FAQs provided by Lite Access Technologies:
Q1. What governs the position of the fibre-optic cable in the roadway
A1. Consultation with the
Streets and Engineering Department describes proposed location,
description and depth of the network including proposed timetable for
commencement and completion of the works and the dates and times during
which the Company proposes to carry out such works. Further
consideration will also be given to accommodate roadway or footway
improvement schedules and may assist with
optimal depth determination.
Q2. What depth should the microduct be installed?
A2. Minimum depth required within NRSWA, New
and Streets Work Act 1991, is 20mm into unbound layer. Target depth
150mm hard infrastructure, 250mm soft infrastructure. Actual depth will
be determined by the materials found within the structure and depth of
third party plant.
Q3. What is the recommended installation procedure for the microduct?
A3. Most deployments are engineered to be
between gutter pan and road surface and at a depth whereby the
opportunity of network compromise is virtually non-existent. The
microduct is laid directly into the 12mm or 17mm slot, backfilled to
approx. 10mm above top edge of microduct with dry sand, limestone
composite, flowable concrete or City/Municipal recommended material.
Final reinstatement follows guidelines as determined by governing body
and may include grade tarmac to approx 40mm of finished surface level
followed by hot bitumen to finished level.
Q4. Does the microduct network need to be grounded?
A4. Any cable with non-current carrying metal
components must be grounded at the building entrance or as soon as
feasible. The 2002 NESC, section 31, under General Requirements
Applying to Underground Lines and sub-section 315, Communications
Protective Requirements, state that cable must be grounded if the
following conditions apply:
· Contact with supply conductors with voltages exceeding 300V
· Transient rise in ground potential exceeding 300V
· Steady –state Induced voltage of a level that
may cause personal injury
Q5. How many fibres are deployed?
A5. Lite Access’s MicroDuct
for up to 96 fibres in a single deployment. Depending on current
requirements, clients are now able to purchase what is immediately
needed. No longer does a client have to spend large amounts of capital
for product and services that may never be used. Our future-proof

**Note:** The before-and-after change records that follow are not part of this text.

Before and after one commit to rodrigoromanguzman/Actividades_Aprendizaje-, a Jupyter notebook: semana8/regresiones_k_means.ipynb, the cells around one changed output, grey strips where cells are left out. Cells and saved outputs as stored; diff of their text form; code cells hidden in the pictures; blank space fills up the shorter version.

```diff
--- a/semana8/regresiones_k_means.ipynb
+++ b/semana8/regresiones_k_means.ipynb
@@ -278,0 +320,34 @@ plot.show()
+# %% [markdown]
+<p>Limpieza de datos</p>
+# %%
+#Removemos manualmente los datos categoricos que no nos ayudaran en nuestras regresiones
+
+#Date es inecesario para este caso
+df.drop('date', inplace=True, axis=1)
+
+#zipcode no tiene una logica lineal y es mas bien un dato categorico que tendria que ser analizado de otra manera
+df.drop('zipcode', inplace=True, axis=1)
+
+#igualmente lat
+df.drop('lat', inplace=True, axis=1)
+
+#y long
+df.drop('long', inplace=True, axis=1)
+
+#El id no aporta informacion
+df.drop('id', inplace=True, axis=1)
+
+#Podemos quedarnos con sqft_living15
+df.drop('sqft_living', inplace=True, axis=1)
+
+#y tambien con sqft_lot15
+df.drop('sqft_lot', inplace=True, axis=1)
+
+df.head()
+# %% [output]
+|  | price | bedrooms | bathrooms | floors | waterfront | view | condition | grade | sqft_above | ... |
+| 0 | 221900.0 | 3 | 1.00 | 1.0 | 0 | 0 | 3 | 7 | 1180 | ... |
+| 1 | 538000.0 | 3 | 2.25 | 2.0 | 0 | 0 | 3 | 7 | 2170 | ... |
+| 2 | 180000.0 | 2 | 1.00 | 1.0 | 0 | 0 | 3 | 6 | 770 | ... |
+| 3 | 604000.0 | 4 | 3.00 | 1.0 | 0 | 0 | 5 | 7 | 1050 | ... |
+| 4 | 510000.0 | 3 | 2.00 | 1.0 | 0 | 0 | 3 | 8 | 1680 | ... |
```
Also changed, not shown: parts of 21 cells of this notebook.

solution enables clients to control the growth of their network by
allowing additional fibre to be blown at any time.
Q6. How easy does the microduct network integrate with existing

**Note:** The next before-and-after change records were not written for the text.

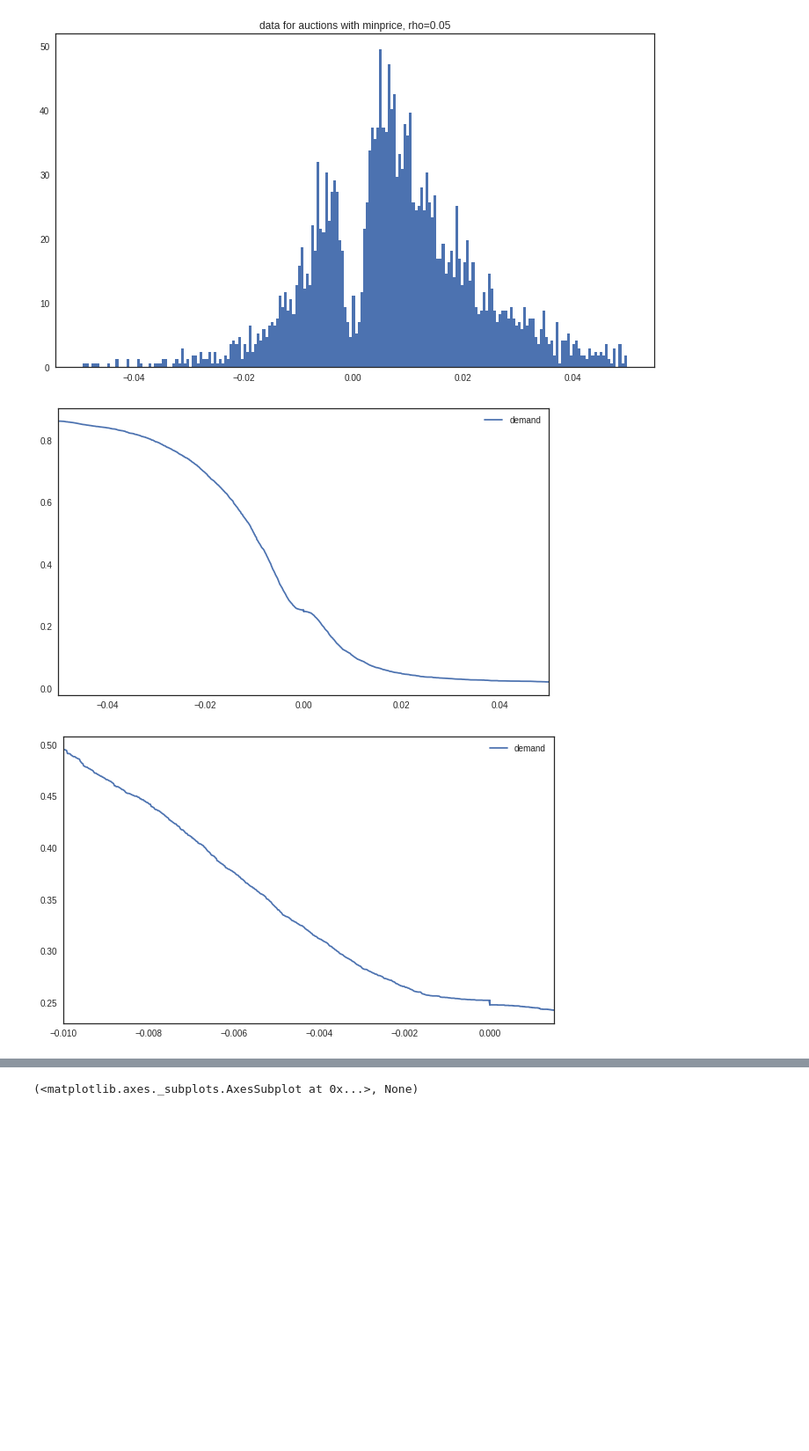
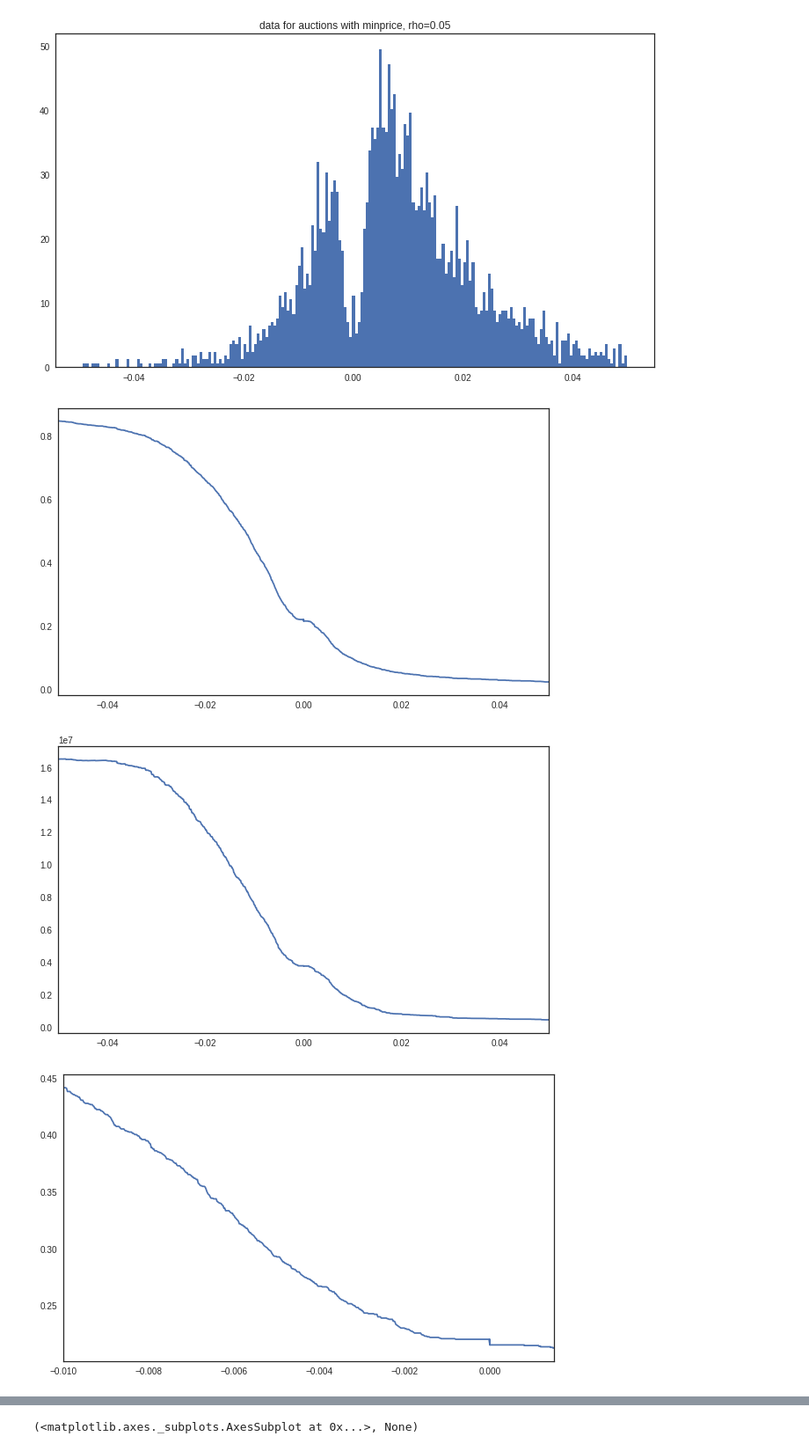
Before and after one commit to sylvaingchassang/missing_bids, a Jupyter notebook: example_tsuchiura.ipynb, the cells around one changed output, grey strips where cells are left out. Shown at 88% size. Cells and saved outputs as stored; diff of their text form; code cells hidden in the pictures; blank space fills up the shorter version.

Commit message:
revenue and example notebook

```diff
--- a/example_tsuchiura.ipynb
+++ b/example_tsuchiura.ipynb
@@ -23,8 +23,11 @@ hist_plot(delta[~tsuchiura_data.df_bids.minprice.isnull()],
 [figure]
 [figure]
 # %%
-tsuchiura_data.counterfactual_demand(.05,.05).plot(figsize = (10,6)), plt.show()
-tsuchiura_data.counterfactual_demand(.0015,.01).plot(figsize = (10,6)), plt.show()
+tsuchiura_data.counterfactual_demand(.05,.05).demand.plot(figsize = (10,6)), plt.show()
+tsuchiura_data.counterfactual_demand(.05,.05).revenue.plot(figsize = (10,6)), plt.show()
+tsuchiura_data.counterfactual_demand(.0015,.01).demand.plot(figsize = (10,6)), plt.show()
+tsuchiura_data.counterfactual_demand(.0015,.01).revenue.plot(figsize = (10,6)), plt.show()
 # %% [output]
-[figure, old version]
+[figure, new version]
-[figure, old version]
+[figure, new version]
+[figure, added]
```
Also changed, not shown: parts of 10 cells of this notebook, 1 other file.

A6. Lite Access’s fibre solution was
to integrate with any type of existing infrastructure and technology.
Lite Access’s fibre products are color coded in accordance
TIAIEIA-598A, “Optical Fibre Cable Color Coding”,
terminate into traditional splice enclosures most typically used within
the Telecom Industry. Use of nonproprietary, common access chambers,
handholes, manholes etc. enables integration of new and existing
networks as well as availability and acceptability of product within
cities and Municipalities. Lite Access’s microduct is also
compliant with the requirements of CEI/IEC 60794-3-10, International
Standard for Outdoor Cables enabling direct bury and aerial application
Q7. What is the life of the installed cable?
A7. Based on the life of the infrastructure in
the cable is placed, we anticipate a lifespan of greater than 20 years.
Another consideration is that the cable can be completely replaced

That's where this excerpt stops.